Holiday sales might have been ho-hum at shopping malls this year, but on the Internet, they boomed.
Online holiday sales grew by about 29 percent from a year ago, according to some estimates, much better than the 2 to 5 percent gains expected at traditional stores.
Shoppers spent about $15.8-billion on the Internet during November and December, according to the latest projections from Web tracking company ComScore Networks. This year's increase in online sales was better than many analysts had expected, almost matching last year's 30 percent annual gain.
To be sure, e-commerce is enjoying large percentage gains because the industry, almost nonexistent a decade or so ago, is in its infancy. Online commerce accounts for about 5 percent of retail sales.
And even with this shopping season's strong showing, it's becoming more clear that Internet "e-tailers" are not even coming close to replacing traditional stores, as some suggested they would a few years ago amid the dot-com hype.

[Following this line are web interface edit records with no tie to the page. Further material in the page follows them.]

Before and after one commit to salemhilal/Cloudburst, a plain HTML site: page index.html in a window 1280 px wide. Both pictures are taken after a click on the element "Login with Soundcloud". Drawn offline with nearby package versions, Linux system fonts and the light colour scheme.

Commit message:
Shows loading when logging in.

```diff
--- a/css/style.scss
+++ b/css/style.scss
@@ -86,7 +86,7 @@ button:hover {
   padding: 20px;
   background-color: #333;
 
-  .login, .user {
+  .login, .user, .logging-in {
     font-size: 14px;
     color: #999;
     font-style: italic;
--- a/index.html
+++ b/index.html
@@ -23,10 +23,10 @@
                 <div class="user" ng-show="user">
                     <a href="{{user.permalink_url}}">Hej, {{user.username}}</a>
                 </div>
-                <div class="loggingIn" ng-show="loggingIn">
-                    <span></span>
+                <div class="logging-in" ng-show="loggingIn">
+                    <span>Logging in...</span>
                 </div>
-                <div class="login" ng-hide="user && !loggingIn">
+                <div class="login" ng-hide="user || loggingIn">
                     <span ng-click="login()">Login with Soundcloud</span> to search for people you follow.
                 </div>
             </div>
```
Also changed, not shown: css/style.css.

"If there were people predicting that online retail would overtake (traditional retail stores), I think they were definitely overestimating its effect," said Graham Mudd of ComScore Networks.

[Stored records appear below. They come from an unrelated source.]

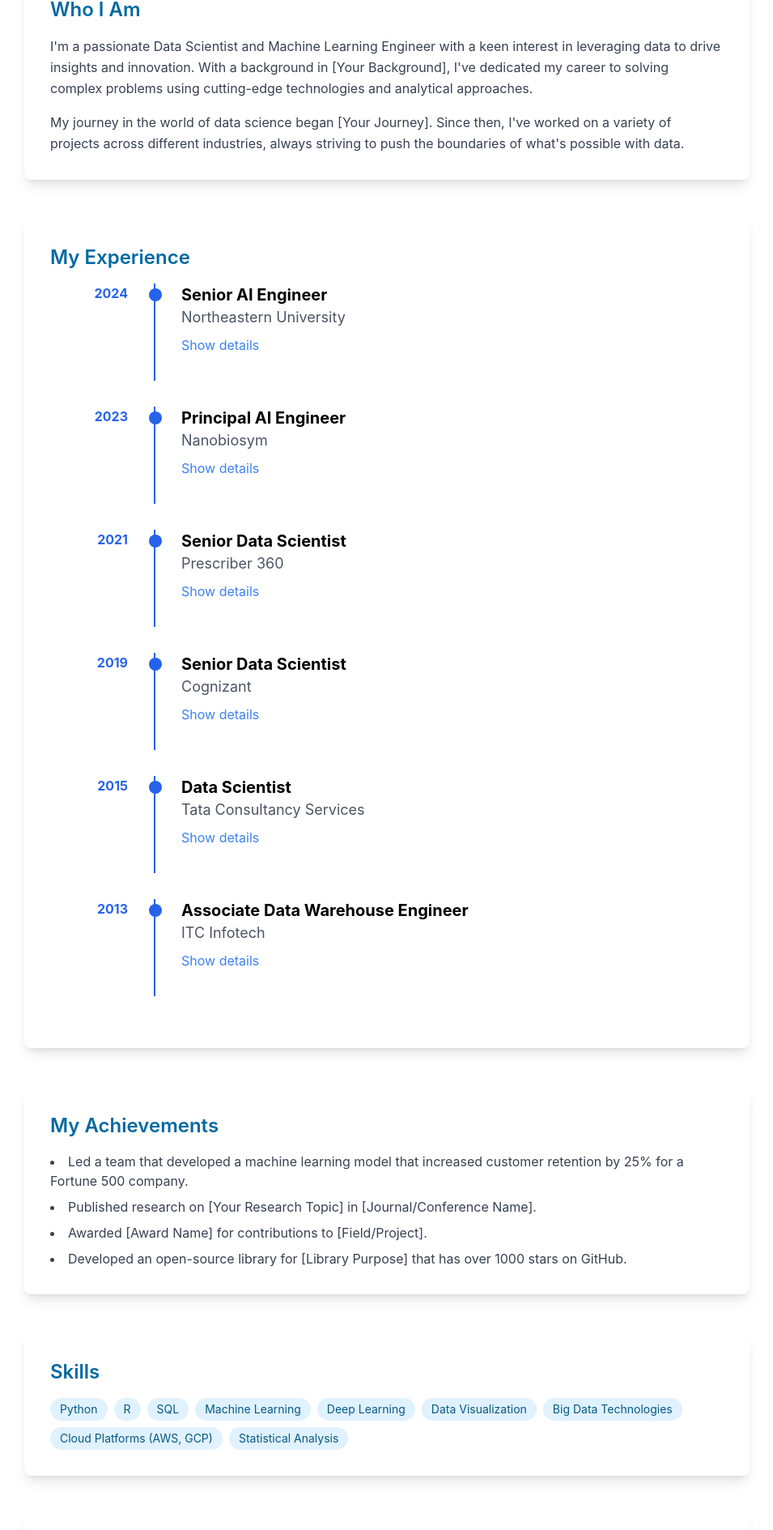
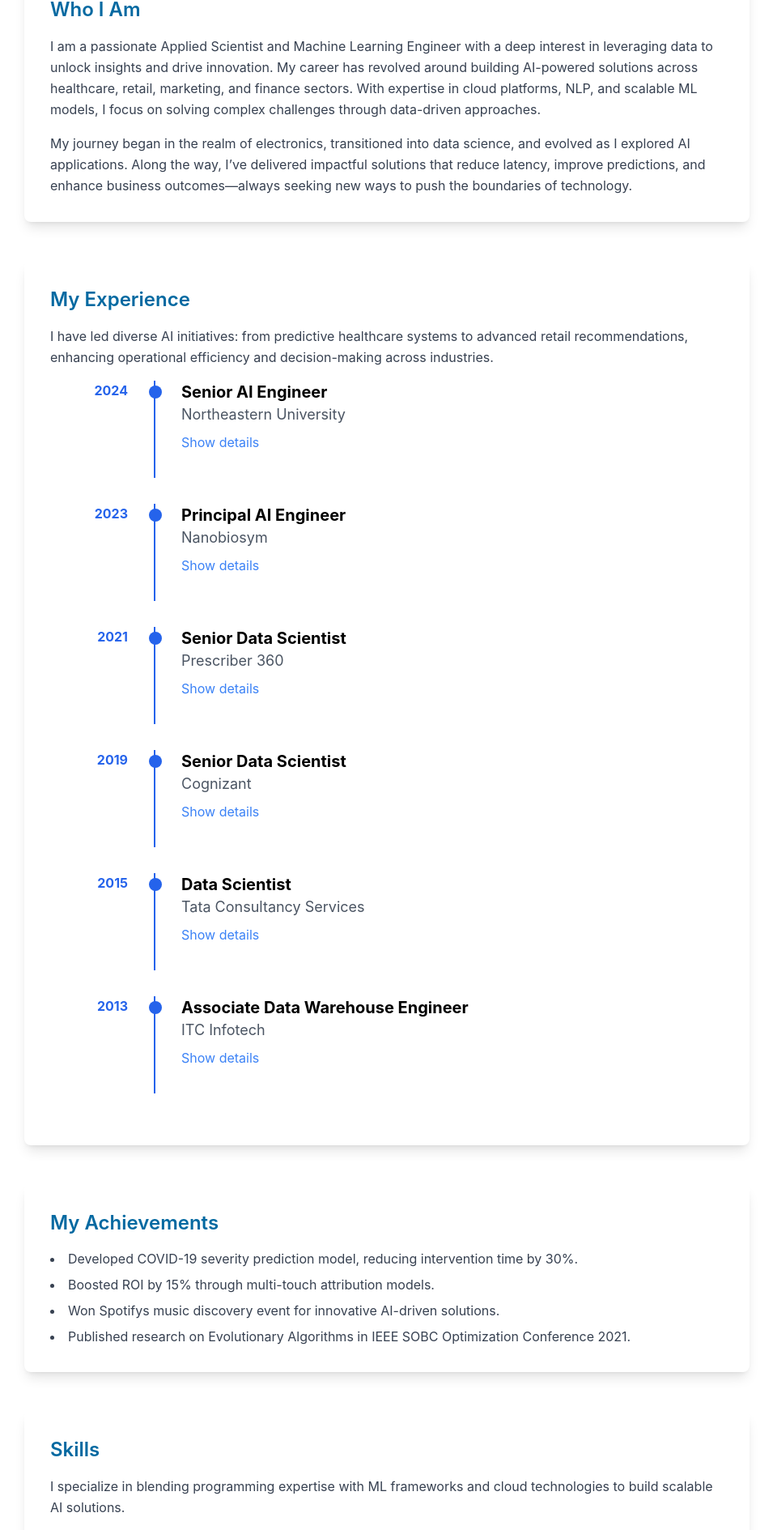
Before and after one commit to debanjansaha-git/react-blogging-site, a React (Create React App) app: page /about-me in a window 1280 px wide. Shown: the part 260-2149 px from the top of the page at 81% size, without its empty margins (162-1117 px from the left). Built offline with nearby package versions, Linux system fonts and the light colour scheme; no server answers.

Commit message:
update contents and attach domain to create projects

```diff
--- a/src/components/CreateProject.js
+++ b/src/components/CreateProject.js
@@ -1,10 +1,11 @@
 import React, { useState } from 'react';
 import { useNavigate, Link } from 'react-router-dom';
+import { createPost } from '../services/blogService';
 import { ref, uploadBytes, getDownloadURL } from 'firebase/storage';
 import { storage } from '../firebase';
-import { createPost } from '../services/blogService';
 import ReactQuill from 'react-quill';
 import 'react-quill/dist/quill.snow.css';
+import DOMPurify from 'dompurify';
 
 function CreateProject() {
   const [title, setTitle] = useState('');
@@ -16,6 +17,7 @@
   const [youtubeUrl, setYoutubeUrl] = useState('');
   const [mediumUrl, setMediumUrl] = useState('');
   const [githubUrl, setGithubUrl] = useState('');
+  const [domain, setDomain] = useState(''); // New state for domain
   const navigate = useNavigate();
 
   const modules = {
@@ -30,6 +32,24 @@
     ],
   };
 
+  const cleanupContent = (html) => {
+    // Use DOMPurify to sanitize the HTML
+    let clean = DOMPurify.sanitize(html, {
+      ALLOWED_TAGS: ['p', 'br', 'strong', 'em', 'u', 'h1', 'h2', 'h3', 'ul', 'ol', 'li', 'a', 'img'],
+      ALLOWED_ATTR: ['href', 'src', 'alt']
+    });
+
+    // Remove empty paragraphs and excessive line breaks
+    clean = clean.replace(/<p><br><\/p>/g, '');
+    clean = clean.replace(/<p>&nbsp;<\/p>/g, '');
+    clean = clean.replace(/(<br\s*\/?>){3,}/g, '<br><br>');
+
+    // Wrap loose text in paragraphs
+    clean = clean.replace(/^(?!<[p|ul|ol|h[1-6]]>)(.+)(?!<\/[p|ul|ol|h[1-6]]>)$/gm, '<p>$1</p>');
+
+    return clean;
+  };
+
   const handleFileChange = (e) => {
     if (e.target.files[0]) {
       setFile(e.target.files[0]);
@@ -40,34 +60,36 @@
   const handleSubmit = async (e) => {
     e.preventDefault();
     try {
-      let uploadedImageUrl = '';
+      let imageUrl = '';
       if (file) {
         const storageRef = ref(storage, `project-images/${Date.now()}-${file.name}`);
         const snapshot = await uploadBytes(storageRef, file);
-        uploadedImageUrl = await getDownloadURL(snapshot.ref);
+        imageUrl = await getDownloadURL(snapshot.ref);
       }
 
       const projectData = {
         title,
-        content,
+        content: cleanupContent(content),
         skills: skills.split(',').map(skill => skill.trim()),
-        imageUrl: uploadedImageUrl,
+        imageUrl,
         linkedinUrl,
         youtubeUrl,
         mediumUrl,
         githubUrl,
+        domain: domain || 'Miscellaneous', // Include domain in projectData
         createdAt: new Date(),
       };
+
       const { slug } = await createPost(projectData);
-      navigate(`/projects/${slug}`);
+      navigate(`/projects/${slug}`, { state: { message: 'Project created successfully' } });
     } catch (error) {
       console.error('Error creating project:', error);
     }
   };
 
   return (
-    <div className="max-w-4xl mx-auto mt-10 p-6 bg-white rounded-lg shadow-xl">
-      <h2 className="text-3xl font-bold mb-8 text-center">Create New Project</h2>
+    <div className="container mx-auto px-4 py-8">
+      <h1 className="text-3xl font-bold mb-6">Create New Project</h1>
       <form onSubmit={handleSubmit} className="space-y-6">
         <div>
           <label htmlFor="title" className="block text-gray-700 font-bold mb-2">Title</label>
@@ -151,6 +173,17 @@
             className="w-full px-3 py-2 border rounded-lg focus:outline-none focus:ring-2 focus:ring-blue-500"
           />
         </div>
+        <div>
+          <label htmlFor="domain" className="block text-gray-700 font-bold mb-2">Domain</label>
+          <input
+            type="text"
+            id="domain"
+            value={domain}
+            onChange={(e) => setDomain(e.target.value)}
+            className="w-full px-3 py-2 border rounded-lg focus:outline-none focus:ring-2 focus:ring-blue-500"
+            placeholder="e.g., Healthcare, Retail, or leave blank for Miscellaneous"
+          />
+        </div>
         <div className="flex justify-end space-x-4">
           <Link to="/projects" className="btn-secondary">
             Cancel
--- a/src/pages/AboutMe.js
+++ b/src/pages/AboutMe.js
@@ -22,32 +22,38 @@
       <section className="mb-12 bg-white shadow-lg rounded-lg p-8">
         <h2 className="text-2xl font-semibold mb-4 text-primary-700">Who I Am</h2>
         <p className="mb-4 text-gray-700 leading-relaxed">
-          I'm a passionate Data Scientist and Machine Learning Engineer with a keen interest in leveraging data to drive insights and innovation. With a background in [Your Background], I've dedicated my career to solving complex problems using cutting-edge technologies and analytical approaches.
+          I am a passionate Applied Scientist and Machine Learning Engineer with a deep interest in leveraging data to unlock insights and drive innovation. My career has revolved around building AI-powered solutions across healthcare, retail, marketing, and finance sectors. With expertise in cloud platforms, NLP, and scalable ML models, I focus on solving complex challenges through data-driven approaches.
         </p>
         <p className="text-gray-700 leading-relaxed">
-          My journey in the world of data science began [Your Journey]. Since then, I've worked on a variety of projects across different industries, always striving to push the boundaries of what's possible with data.
+          My journey began in the realm of electronics, transitioned into data science, and evolved as I explored AI applications. Along the way, I’ve delivered impactful solutions that reduce latency, improve predictions, and enhance business outcomes—always seeking new ways to push the boundaries of technology.
         </p>
       </section>
 
       <section className="mb-12 bg-white shadow-lg rounded-lg p-8">
         <h2 className="text-2xl font-semibold mb-4 text-primary-700">My Experience</h2>
+        <p className="mb-4 text-gray-700 leading-relaxed">
+          I have led diverse AI initiatives: from predictive healthcare systems to advanced retail recommendations, enhancing operational efficiency and decision-making across industries.
+        </p>
         <Timeline />
       </section>
 
       <section className="mb-12 bg-white shadow-lg rounded-lg p-8">
         <h2 className="text-2xl font-semibold mb-4 text-primary-700">My Achievements</h2>
         <ul className="list-disc list-inside space-y-2 text-gray-700">
-          <li>Led a team that developed a machine learning model that increased customer retention by 25% for a Fortune 500 company.</li>
-          <li>Published research on [Your Research Topic] in [Journal/Conference Name].</li>
-          <li>Awarded [Award Name] for contributions to [Field/Project].</li>
-          <li>Developed an open-source library for [Library Purpose] that has over 1000 stars on GitHub.</li>
+          <li>Developed COVID-19 severity prediction model, reducing intervention time by 30%.</li>
+          <li>Boosted ROI by 15% through multi-touch attribution models.</li>
+          <li>Won Spotifys music discovery event for innovative AI-driven solutions.</li>
+          <li>Published research on Evolutionary Algorithms in IEEE SOBC Optimization Conference 2021.</li>
         </ul>
       </section>
 
       <section className="mb-12 bg-white shadow-lg rounded-lg p-8">
         <h2 className="text-2xl font-semibold mb-4 text-primary-700">Skills</h2>
+        <p className="mb-4 text-gray-700 leading-relaxed">
+          I specialize in blending programming expertise with ML frameworks and cloud technologies to build scalable AI solutions.
+        </p>
         <div className="flex flex-wrap gap-2">
-          {['Python', 'R', 'SQL', 'Machine Learning', 'Deep Learning', 'Data Visualization', 'Big Data Technologies', 'Cloud Platforms (AWS, GCP)', 'Statistical Analysis'].map((skill, index) => (
+          {['Python', 'R', 'SQL', 'Machine Learning', 'Deep Learning', 'Natural Language Processing', 'MLOps', 'Data Visualization', 'Big Data Technologies', 'Cloud Platforms (AWS, GCP)', 'Statistical Analysis'].map((skill, index) => (
             <span key={index} className="bg-primary-100 text-primary-800 px-3 py-1 rounded-full text-sm">{skill}</span>
           ))}
         </div>
@@ -55,6 +61,9 @@
 
       <section className="bg-white shadow-lg rounded-lg p-8">
         <h2 className="text-2xl font-semibold mb-4 text-primary-700">Get in Touch</h2>
+        <p className="mb-4 text-gray-700 leading-relaxed">
+          Have a cool project in mind or just want to connect? Drop me a message, and I will get back to you soon!
+        </p>
         <form onSubmit={handleSubmit} className="space-y-4">
           <div>
             <label htmlFor="name" className="block text-sm font-medium text-gray-700 mb-1">Name</label>
```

That said, it's hard to overstate the effect the Web had on retailers and shoppers this holiday season.
Amazon.com Inc., the undisputed leader and bellwether indicator for the e-commerce business, said this year was the best in its 10-year history. At its peak, Amazon sold 32 items every second and shipped purchases to 217 countries around the globe.

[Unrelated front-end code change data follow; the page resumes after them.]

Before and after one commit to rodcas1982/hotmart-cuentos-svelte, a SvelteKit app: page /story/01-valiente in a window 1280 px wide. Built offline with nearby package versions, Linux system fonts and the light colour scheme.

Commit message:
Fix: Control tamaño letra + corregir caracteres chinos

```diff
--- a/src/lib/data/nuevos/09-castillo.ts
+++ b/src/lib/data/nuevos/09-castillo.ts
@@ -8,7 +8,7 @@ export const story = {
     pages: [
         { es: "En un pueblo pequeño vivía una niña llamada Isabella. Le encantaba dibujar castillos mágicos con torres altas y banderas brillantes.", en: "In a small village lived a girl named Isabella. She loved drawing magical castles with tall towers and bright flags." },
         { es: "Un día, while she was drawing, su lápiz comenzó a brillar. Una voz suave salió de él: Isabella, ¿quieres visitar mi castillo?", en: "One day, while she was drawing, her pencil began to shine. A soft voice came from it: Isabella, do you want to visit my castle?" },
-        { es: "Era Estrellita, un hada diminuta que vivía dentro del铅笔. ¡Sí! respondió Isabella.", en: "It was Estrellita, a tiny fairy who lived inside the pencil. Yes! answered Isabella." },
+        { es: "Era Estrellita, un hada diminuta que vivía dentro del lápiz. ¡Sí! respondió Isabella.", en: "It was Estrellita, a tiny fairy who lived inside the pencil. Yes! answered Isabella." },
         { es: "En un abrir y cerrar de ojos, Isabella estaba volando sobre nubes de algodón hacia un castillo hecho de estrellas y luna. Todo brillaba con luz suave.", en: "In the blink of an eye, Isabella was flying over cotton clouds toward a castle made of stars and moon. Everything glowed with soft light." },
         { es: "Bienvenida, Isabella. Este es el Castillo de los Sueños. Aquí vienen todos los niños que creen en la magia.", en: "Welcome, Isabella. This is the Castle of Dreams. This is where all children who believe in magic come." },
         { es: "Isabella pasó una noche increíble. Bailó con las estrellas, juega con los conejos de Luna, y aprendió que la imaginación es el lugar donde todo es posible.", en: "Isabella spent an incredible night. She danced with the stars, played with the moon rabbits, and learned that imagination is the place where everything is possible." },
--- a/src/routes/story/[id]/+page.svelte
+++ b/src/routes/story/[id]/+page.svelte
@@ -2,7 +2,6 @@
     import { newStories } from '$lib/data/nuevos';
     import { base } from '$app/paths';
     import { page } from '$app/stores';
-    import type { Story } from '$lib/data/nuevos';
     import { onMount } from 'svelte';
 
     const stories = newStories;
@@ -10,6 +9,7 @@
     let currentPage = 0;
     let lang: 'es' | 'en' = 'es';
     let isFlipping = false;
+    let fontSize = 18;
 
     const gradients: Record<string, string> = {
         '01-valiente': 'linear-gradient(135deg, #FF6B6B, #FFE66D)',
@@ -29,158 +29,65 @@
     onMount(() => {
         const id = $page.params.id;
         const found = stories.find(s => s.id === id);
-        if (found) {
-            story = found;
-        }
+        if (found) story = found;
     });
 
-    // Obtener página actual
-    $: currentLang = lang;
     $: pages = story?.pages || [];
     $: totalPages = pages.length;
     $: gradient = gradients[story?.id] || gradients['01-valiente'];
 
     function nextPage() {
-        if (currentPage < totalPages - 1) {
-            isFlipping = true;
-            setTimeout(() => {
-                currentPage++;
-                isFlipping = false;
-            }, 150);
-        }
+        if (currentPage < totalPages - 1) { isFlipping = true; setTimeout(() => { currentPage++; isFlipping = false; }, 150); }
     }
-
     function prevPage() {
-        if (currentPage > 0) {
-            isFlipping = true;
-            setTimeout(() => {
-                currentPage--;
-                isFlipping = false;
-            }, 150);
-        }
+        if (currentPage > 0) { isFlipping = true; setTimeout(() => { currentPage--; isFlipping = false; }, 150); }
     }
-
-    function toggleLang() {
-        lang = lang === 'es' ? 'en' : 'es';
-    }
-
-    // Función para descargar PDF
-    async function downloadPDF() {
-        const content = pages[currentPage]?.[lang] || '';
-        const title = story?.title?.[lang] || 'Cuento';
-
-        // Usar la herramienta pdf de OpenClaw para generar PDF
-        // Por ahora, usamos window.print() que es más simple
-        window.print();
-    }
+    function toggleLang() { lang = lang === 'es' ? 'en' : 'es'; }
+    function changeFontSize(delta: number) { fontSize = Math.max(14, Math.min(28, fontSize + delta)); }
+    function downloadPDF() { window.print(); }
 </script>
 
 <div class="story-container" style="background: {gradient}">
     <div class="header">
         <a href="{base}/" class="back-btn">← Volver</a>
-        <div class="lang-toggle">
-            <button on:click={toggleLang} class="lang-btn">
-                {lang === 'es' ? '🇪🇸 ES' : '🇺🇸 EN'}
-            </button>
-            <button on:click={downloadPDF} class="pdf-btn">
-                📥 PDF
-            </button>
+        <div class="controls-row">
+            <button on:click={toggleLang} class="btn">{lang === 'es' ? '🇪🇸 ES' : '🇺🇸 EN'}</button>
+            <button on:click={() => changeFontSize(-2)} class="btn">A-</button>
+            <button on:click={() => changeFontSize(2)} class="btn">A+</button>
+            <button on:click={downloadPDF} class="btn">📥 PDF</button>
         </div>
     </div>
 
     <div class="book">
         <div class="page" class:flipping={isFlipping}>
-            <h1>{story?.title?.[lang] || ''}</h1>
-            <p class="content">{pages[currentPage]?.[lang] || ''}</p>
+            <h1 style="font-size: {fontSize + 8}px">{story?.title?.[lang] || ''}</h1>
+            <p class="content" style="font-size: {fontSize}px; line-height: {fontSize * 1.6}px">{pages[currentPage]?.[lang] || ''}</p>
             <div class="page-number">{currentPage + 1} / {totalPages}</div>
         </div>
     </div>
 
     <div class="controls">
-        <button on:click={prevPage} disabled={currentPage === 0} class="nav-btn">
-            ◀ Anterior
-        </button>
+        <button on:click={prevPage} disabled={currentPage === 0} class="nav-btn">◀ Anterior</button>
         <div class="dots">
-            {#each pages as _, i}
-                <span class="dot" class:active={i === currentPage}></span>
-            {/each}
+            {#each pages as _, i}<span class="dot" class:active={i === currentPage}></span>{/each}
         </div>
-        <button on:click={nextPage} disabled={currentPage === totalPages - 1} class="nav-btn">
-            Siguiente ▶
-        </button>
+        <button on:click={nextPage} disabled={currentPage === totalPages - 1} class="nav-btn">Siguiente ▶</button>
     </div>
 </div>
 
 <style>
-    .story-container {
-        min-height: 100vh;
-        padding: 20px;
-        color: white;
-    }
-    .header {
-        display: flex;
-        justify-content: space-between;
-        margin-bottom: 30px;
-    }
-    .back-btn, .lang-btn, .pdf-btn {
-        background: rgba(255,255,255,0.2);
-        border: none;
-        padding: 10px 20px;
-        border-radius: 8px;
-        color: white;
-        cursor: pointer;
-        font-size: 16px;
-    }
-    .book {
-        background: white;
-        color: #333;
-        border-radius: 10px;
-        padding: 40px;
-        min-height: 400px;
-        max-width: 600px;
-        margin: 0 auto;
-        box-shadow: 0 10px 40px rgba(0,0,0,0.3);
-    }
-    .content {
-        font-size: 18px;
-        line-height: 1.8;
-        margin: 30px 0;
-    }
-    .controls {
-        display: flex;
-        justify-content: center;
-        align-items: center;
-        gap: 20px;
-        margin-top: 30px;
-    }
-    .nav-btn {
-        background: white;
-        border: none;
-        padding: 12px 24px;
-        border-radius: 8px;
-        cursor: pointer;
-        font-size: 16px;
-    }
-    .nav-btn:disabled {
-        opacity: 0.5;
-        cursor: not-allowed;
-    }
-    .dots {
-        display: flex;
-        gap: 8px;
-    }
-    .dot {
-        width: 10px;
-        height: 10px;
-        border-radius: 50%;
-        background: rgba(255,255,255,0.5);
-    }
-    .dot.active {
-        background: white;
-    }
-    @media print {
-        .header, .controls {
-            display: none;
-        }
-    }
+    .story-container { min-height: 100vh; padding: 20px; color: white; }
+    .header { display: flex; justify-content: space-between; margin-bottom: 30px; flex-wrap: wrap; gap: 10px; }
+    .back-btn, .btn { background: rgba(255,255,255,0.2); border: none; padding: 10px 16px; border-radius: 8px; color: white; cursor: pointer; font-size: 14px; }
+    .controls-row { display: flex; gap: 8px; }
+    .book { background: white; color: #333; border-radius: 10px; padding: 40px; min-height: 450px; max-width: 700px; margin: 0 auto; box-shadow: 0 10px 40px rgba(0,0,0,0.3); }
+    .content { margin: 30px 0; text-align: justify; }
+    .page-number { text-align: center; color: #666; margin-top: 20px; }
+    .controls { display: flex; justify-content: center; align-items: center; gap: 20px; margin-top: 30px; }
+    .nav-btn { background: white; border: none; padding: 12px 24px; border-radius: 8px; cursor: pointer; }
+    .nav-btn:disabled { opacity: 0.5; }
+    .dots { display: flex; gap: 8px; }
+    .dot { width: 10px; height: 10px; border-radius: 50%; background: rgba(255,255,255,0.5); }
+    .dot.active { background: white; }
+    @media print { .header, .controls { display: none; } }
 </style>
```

During the week leading up to Christmas, nearly one in 10 visits to the Internet in the United States, whether they led to a sale or not, were to a shopping or classified advertising Web site, according to Web tracking service Hitwise.
Thanksgiving Day was the biggest day in history for visits to Internet shopping sites, according to the firm.
Even sites not typically associated with holiday shopping saw some of their best Web sales this year.
Dell Inc.'s Dell.com was the third most visited shopping site on the Internet during the week leading up to Christmas, according to Hitwise.
Only eBay and Amazon had more visitors.